Locate each line in the records containing "batch". Copy it.

Modification records:
--*--

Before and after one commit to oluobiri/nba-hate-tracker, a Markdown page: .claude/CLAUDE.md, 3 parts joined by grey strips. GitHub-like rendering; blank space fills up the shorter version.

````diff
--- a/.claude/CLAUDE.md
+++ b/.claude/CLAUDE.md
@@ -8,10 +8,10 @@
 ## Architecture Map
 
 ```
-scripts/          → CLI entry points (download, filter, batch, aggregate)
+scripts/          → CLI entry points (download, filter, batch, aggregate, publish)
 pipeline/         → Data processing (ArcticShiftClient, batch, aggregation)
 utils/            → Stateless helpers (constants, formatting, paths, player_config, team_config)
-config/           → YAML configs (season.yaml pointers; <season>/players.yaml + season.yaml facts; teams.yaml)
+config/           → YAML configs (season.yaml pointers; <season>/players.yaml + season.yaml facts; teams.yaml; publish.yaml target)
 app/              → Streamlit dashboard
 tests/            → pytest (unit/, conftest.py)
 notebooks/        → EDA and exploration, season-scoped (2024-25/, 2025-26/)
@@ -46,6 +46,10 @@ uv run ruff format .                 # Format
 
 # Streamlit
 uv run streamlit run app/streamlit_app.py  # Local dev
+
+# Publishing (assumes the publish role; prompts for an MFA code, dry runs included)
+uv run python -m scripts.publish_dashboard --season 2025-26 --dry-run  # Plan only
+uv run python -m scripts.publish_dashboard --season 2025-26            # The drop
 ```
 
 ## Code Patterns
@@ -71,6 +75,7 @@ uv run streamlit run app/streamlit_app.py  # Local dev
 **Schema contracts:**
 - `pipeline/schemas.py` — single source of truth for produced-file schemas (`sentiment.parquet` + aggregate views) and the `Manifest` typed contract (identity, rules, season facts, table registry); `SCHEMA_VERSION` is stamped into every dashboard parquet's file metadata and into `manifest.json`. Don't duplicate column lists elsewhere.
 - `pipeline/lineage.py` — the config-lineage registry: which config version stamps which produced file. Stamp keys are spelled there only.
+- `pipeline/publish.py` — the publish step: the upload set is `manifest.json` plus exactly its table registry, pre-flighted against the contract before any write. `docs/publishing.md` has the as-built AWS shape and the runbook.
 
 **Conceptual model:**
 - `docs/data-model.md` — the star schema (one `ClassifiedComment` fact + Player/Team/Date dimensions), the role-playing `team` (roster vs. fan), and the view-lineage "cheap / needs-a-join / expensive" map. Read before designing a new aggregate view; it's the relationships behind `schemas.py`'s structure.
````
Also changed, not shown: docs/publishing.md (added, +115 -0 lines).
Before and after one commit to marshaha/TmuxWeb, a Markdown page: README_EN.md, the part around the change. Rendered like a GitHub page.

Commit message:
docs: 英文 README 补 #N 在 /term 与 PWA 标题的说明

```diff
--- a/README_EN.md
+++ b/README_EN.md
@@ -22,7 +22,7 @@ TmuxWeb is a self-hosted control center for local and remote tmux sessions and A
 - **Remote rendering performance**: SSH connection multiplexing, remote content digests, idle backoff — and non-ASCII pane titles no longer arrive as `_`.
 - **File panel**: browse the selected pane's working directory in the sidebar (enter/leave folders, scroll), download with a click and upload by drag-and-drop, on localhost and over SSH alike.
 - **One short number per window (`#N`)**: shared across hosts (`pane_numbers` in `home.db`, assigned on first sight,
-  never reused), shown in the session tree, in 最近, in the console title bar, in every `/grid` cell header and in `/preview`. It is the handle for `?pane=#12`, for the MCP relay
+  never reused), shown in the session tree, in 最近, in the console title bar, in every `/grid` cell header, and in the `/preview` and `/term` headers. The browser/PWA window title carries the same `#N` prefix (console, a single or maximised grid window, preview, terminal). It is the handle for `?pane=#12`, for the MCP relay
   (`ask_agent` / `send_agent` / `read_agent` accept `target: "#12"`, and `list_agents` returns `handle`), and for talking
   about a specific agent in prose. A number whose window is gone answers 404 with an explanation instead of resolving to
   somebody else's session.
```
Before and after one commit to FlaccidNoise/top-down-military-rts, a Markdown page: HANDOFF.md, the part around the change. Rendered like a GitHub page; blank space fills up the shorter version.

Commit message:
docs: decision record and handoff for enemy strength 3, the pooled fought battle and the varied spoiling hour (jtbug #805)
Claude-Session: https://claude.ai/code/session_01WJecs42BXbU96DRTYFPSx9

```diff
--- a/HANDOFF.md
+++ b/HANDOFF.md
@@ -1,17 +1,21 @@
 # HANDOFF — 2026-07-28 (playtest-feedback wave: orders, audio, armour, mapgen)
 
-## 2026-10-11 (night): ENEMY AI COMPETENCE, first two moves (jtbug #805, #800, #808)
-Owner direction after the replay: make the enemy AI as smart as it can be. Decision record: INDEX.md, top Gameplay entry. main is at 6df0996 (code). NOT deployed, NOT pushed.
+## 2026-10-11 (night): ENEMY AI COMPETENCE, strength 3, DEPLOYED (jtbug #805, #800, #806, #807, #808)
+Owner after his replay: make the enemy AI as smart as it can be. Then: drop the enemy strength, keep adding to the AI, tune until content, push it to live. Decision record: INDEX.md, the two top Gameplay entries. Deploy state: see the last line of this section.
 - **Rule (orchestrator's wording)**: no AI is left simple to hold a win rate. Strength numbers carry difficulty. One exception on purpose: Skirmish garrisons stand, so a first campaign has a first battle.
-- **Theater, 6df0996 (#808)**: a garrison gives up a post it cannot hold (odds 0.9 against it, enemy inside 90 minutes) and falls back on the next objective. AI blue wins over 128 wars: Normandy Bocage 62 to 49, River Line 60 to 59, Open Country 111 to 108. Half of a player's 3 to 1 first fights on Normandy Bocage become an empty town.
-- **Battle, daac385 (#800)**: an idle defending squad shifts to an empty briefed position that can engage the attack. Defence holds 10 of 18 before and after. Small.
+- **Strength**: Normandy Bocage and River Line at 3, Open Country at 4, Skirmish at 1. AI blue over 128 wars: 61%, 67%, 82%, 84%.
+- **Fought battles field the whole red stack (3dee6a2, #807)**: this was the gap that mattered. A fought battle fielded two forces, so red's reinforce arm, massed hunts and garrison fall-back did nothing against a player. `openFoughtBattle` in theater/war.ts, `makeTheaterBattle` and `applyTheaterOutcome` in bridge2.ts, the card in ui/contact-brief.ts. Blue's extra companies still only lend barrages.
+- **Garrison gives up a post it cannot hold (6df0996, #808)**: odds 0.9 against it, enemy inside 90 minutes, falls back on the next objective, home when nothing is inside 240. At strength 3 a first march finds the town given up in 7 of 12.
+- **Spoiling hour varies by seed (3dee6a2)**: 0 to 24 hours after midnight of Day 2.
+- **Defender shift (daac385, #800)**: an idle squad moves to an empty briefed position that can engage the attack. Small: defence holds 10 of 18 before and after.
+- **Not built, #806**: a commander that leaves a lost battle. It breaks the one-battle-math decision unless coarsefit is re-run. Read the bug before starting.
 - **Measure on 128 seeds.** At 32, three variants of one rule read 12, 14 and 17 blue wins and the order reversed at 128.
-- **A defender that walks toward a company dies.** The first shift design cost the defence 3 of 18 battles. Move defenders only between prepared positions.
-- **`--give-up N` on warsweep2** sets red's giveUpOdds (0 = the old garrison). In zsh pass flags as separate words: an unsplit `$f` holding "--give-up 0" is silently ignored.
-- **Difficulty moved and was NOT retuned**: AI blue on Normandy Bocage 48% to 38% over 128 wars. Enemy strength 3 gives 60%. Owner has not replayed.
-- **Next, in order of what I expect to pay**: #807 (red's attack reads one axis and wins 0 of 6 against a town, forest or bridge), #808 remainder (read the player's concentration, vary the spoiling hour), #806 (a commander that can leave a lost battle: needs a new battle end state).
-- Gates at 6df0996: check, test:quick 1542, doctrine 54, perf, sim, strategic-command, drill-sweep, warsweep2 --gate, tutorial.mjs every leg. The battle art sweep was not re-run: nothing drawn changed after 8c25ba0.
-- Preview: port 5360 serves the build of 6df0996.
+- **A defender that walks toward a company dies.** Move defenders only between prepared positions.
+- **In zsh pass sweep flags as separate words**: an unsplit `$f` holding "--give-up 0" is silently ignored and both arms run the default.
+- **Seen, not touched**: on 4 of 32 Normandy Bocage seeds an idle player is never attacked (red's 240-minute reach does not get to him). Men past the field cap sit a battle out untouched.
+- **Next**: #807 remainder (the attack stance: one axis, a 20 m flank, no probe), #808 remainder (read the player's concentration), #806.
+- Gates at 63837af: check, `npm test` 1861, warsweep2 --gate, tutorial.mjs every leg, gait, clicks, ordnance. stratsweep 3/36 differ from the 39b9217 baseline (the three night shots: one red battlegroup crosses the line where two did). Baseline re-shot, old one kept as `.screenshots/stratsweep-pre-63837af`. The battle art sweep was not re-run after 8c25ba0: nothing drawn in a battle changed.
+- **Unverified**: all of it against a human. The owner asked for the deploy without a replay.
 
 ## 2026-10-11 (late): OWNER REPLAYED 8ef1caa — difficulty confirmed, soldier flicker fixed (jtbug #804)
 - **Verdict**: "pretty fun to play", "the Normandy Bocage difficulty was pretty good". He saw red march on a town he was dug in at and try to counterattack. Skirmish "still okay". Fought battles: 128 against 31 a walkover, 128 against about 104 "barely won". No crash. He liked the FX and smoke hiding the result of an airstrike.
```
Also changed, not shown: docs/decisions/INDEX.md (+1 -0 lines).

--*--

EXPECTED ANSWER:
-scripts/          → CLI entry points (download, filter, batch, aggregate)
+scripts/          → CLI entry points (download, filter, batch, aggregate, publish)
 pipeline/         → Data processing (ArcticShiftClient, batch, aggregation)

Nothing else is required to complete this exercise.